*** Opening Given data ***

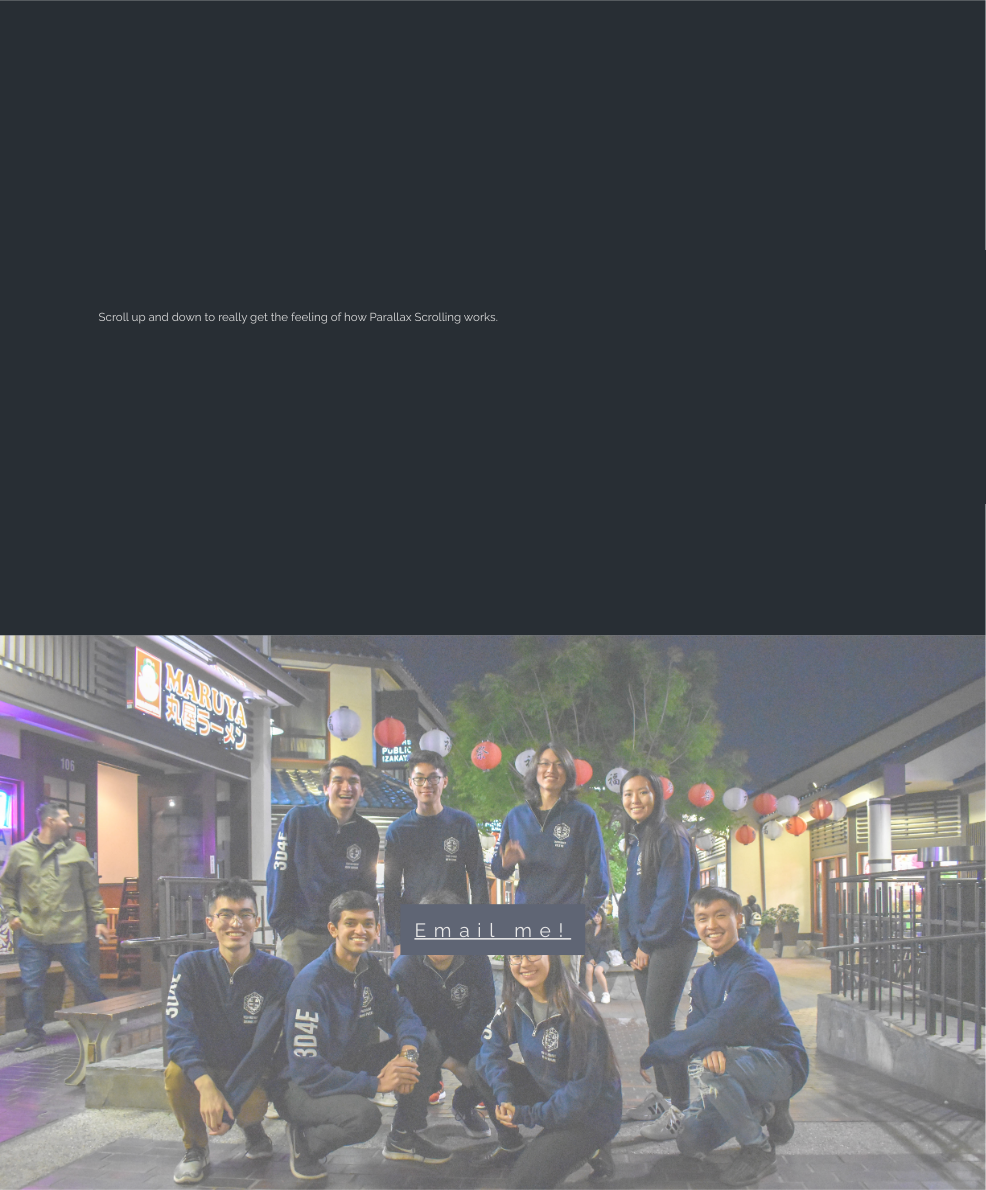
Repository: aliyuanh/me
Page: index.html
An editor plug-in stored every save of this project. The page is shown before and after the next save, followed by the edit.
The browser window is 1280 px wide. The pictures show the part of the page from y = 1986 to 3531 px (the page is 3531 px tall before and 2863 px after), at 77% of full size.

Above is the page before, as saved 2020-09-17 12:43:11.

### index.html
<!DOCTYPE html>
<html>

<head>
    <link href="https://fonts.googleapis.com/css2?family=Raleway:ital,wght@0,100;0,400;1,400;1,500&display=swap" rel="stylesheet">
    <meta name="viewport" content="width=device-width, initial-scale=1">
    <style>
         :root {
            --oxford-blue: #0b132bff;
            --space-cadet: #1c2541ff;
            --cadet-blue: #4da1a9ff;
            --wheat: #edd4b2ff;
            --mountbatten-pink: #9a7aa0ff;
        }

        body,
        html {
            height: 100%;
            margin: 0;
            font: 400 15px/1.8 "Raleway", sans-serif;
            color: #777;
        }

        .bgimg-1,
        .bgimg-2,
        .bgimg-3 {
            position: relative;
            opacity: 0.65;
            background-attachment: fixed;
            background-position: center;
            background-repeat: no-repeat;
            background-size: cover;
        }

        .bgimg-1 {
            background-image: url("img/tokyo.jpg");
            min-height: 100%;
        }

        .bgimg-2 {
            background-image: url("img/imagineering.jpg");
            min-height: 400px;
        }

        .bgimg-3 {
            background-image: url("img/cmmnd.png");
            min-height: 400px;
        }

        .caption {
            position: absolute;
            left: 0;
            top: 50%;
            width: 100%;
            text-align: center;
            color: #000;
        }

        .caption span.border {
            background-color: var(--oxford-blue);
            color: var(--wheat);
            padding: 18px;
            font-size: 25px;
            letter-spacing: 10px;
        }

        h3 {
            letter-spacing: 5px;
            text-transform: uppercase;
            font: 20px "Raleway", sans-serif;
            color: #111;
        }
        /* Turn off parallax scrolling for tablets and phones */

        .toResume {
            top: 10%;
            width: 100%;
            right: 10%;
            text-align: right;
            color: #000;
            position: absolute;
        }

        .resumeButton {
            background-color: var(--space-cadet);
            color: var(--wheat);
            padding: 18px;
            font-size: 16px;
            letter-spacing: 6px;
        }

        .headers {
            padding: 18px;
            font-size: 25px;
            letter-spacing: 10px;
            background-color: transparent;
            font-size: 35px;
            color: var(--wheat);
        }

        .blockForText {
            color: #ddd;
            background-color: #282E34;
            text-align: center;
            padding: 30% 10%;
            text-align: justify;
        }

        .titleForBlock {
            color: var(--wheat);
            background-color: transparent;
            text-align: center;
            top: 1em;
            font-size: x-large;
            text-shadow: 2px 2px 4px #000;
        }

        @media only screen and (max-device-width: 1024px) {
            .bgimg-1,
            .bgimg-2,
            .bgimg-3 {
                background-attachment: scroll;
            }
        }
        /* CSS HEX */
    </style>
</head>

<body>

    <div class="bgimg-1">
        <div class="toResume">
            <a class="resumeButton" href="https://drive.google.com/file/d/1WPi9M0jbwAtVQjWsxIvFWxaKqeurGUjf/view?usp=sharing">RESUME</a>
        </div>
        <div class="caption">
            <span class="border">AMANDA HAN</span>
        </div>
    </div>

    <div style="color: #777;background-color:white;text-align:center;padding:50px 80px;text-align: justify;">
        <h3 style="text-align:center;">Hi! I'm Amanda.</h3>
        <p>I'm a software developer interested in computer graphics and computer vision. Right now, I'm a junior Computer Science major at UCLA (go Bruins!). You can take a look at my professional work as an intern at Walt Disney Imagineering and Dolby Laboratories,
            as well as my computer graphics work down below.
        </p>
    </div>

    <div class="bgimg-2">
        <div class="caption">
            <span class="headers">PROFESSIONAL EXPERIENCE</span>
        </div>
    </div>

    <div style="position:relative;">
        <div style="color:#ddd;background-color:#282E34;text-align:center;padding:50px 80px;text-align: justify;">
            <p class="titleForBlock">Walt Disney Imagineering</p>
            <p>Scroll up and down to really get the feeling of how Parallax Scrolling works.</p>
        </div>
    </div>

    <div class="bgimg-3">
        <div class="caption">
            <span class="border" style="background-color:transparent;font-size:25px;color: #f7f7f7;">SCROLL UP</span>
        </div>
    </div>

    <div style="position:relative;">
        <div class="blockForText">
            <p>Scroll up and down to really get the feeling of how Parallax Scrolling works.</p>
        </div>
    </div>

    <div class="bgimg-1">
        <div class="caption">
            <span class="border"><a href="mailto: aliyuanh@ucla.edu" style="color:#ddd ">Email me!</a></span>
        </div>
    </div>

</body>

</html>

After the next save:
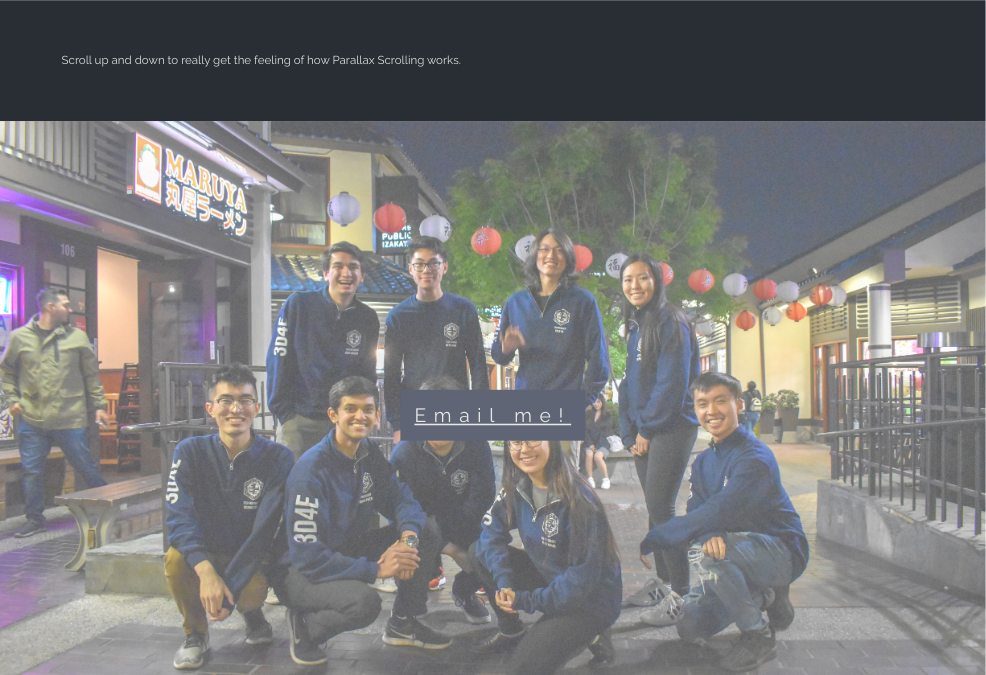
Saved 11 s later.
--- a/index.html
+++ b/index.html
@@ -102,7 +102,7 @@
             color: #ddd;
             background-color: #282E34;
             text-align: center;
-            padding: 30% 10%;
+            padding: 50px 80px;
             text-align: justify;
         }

*** Closing Given data ***
*** Opening Given data ***

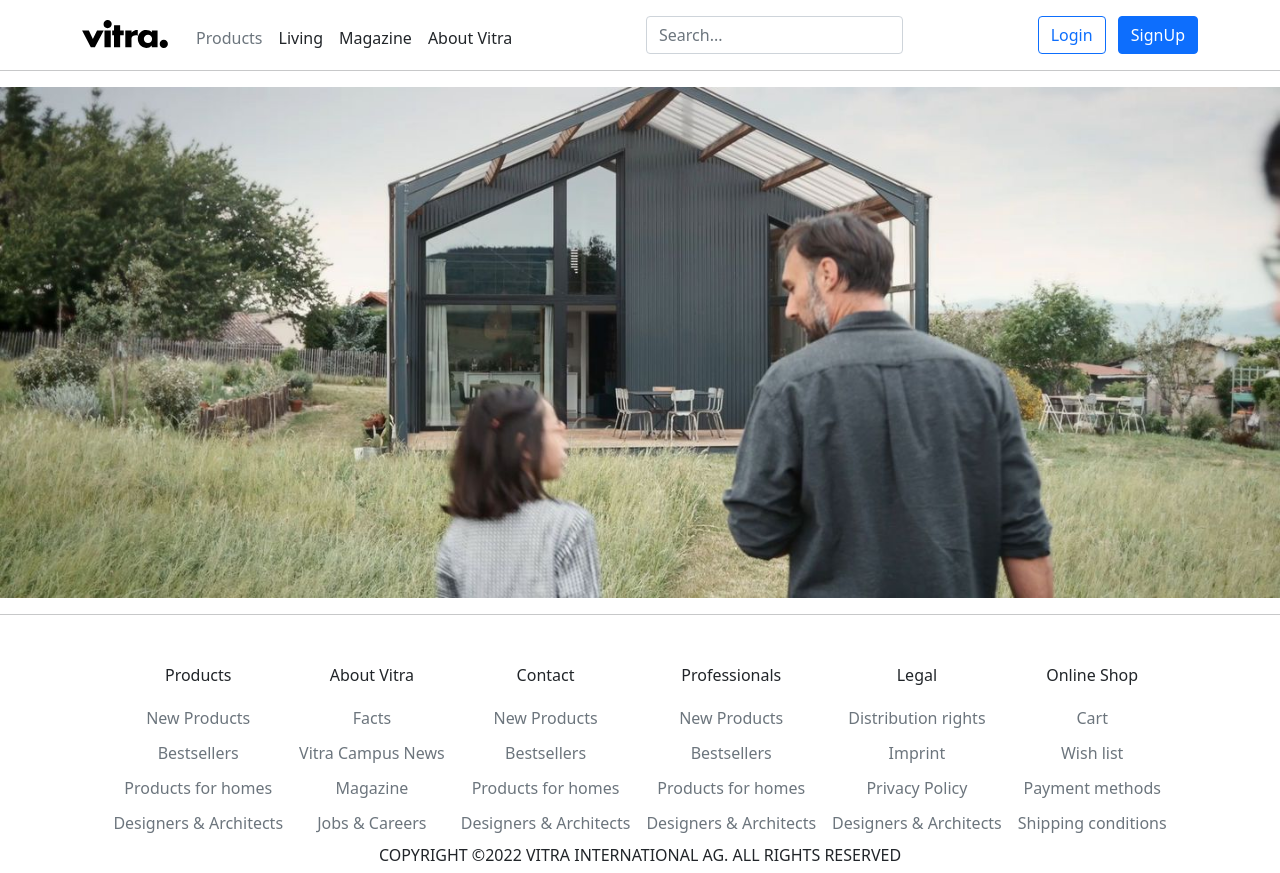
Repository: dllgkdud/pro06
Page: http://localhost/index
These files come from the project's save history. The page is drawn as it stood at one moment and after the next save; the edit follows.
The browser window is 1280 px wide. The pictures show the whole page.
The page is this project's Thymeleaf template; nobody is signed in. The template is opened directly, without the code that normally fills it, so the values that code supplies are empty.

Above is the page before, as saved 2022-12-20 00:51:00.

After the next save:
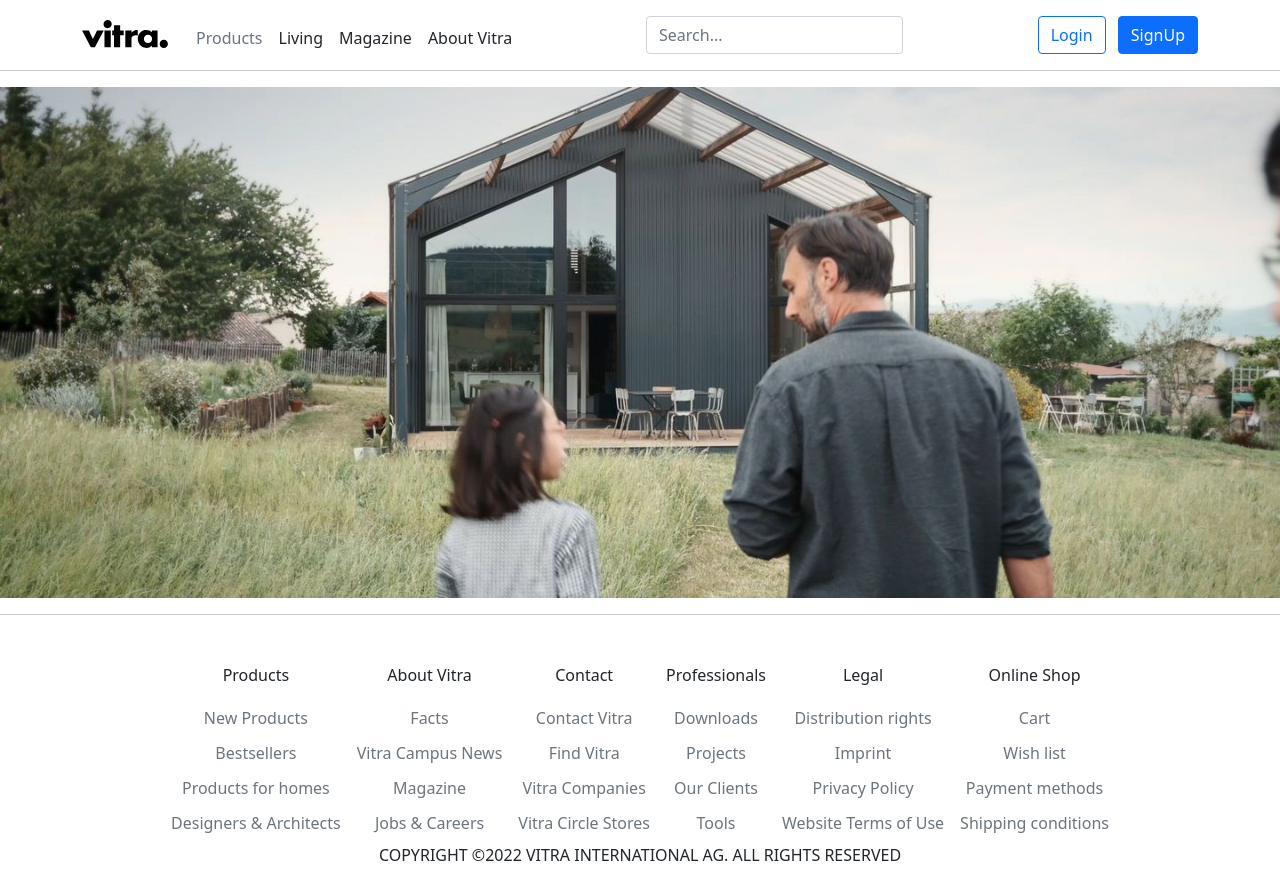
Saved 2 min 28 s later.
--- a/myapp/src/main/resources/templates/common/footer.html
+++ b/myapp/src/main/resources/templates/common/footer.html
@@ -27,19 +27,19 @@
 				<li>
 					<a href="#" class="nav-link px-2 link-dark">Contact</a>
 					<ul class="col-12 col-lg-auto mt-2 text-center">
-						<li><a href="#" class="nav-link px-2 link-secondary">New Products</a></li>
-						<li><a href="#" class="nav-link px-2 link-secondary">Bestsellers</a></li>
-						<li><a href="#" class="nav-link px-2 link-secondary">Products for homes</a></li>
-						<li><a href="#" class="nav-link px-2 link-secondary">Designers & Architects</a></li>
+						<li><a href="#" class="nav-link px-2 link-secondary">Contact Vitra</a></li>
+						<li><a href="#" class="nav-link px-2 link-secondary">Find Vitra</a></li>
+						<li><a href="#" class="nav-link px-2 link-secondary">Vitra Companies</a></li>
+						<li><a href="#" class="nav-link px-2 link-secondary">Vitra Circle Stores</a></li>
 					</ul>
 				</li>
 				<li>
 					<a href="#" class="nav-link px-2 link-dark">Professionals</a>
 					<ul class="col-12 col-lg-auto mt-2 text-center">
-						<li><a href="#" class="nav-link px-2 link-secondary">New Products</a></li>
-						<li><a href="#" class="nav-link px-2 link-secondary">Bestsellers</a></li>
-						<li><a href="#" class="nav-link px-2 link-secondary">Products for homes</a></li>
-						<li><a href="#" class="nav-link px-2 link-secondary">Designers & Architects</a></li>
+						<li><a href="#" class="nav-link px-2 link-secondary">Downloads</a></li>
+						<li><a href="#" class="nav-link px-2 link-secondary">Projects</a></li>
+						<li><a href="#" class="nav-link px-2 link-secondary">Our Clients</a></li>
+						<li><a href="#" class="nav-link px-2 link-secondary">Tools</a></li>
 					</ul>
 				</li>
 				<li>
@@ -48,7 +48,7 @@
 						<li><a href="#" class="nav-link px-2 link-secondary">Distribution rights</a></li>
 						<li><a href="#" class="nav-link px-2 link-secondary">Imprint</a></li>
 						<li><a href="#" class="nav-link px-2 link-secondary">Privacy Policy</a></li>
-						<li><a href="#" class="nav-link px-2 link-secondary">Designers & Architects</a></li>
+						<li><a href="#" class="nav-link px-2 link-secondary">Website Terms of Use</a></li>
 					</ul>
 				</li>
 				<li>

*** Closing Given data ***

## What is being asked
List each line of the records that holds the string "justify".

## Answer space
            text-align: justify;
    <div style="color: #777;background-color:white;text-align:center;padding:50px 80px;text-align: justify;">
        <div style="color:#ddd;background-color:#282E34;text-align:center;padding:50px 80px;text-align: justify;">
             text-align: justify;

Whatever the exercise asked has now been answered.